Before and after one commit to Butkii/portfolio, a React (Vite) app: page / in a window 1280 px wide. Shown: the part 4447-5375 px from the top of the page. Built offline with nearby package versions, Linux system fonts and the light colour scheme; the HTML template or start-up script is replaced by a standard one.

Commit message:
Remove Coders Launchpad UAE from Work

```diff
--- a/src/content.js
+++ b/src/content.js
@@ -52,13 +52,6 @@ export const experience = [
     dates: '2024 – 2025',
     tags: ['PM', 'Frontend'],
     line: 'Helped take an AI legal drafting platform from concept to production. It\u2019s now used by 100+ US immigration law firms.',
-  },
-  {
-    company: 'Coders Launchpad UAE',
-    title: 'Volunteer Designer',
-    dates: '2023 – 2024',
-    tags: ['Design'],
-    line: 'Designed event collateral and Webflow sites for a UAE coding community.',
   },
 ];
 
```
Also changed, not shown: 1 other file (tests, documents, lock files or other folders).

§

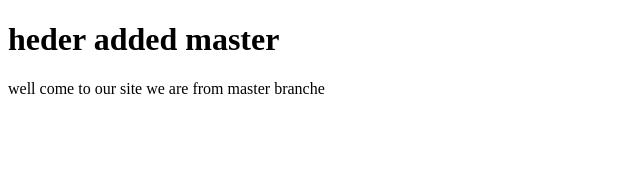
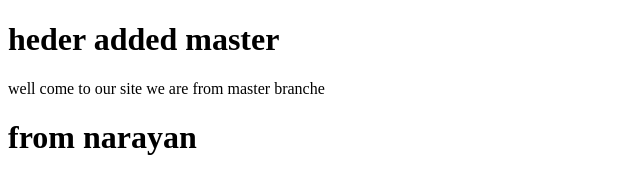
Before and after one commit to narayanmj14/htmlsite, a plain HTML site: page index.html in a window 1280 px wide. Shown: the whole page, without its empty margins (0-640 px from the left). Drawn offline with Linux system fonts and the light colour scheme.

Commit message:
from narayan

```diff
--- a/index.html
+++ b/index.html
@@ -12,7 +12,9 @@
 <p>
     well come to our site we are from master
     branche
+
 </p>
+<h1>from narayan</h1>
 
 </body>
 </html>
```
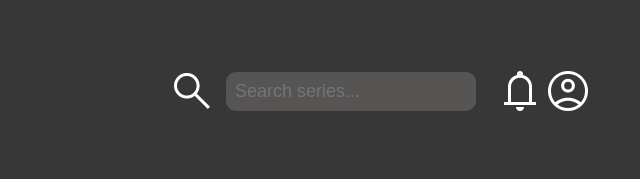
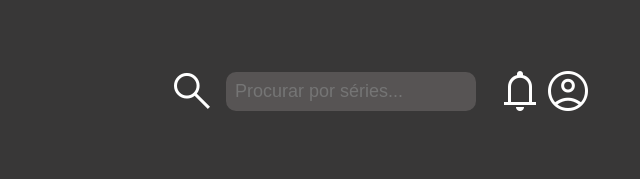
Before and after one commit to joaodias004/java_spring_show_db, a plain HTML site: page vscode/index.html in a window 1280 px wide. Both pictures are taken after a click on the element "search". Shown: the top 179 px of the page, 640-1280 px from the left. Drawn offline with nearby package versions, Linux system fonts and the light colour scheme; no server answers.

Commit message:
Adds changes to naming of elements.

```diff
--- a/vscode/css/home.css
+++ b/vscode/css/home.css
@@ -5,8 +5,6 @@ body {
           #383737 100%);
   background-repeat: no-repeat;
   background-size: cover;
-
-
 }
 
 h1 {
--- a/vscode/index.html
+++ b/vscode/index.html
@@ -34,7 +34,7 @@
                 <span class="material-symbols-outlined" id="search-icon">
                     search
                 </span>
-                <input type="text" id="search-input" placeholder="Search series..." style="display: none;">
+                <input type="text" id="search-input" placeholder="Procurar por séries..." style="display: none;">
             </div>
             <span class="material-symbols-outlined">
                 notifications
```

§

Exercise prompt:
Beginning at the line above that contains "Before and after one commit to Butkii/portfolio, a", return each line exactly through the line that contains "Also changed, not", and no others.

Solution to the problem:
Before and after one commit to Butkii/portfolio, a React (Vite) app: page / in a window 1280 px wide. Shown: the part 4447-5375 px from the top of the page. Built offline with nearby package versions, Linux system fonts and the light colour scheme; the HTML template or start-up script is replaced by a standard one.

Commit message:
Remove Coders Launchpad UAE from Work

```diff
--- a/src/content.js
+++ b/src/content.js
@@ -52,13 +52,6 @@ export const experience = [
     dates: '2024 – 2025',
     tags: ['PM', 'Frontend'],
     line: 'Helped take an AI legal drafting platform from concept to production. It\u2019s now used by 100+ US immigration law firms.',
-  },
-  {
-    company: 'Coders Launchpad UAE',
-    title: 'Volunteer Designer',
-    dates: '2023 – 2024',
-    tags: ['Design'],
-    line: 'Designed event collateral and Webflow sites for a UAE coding community.',
   },
 ];
 
```
Also changed, not shown: 1 other file (tests, documents, lock files or other folders).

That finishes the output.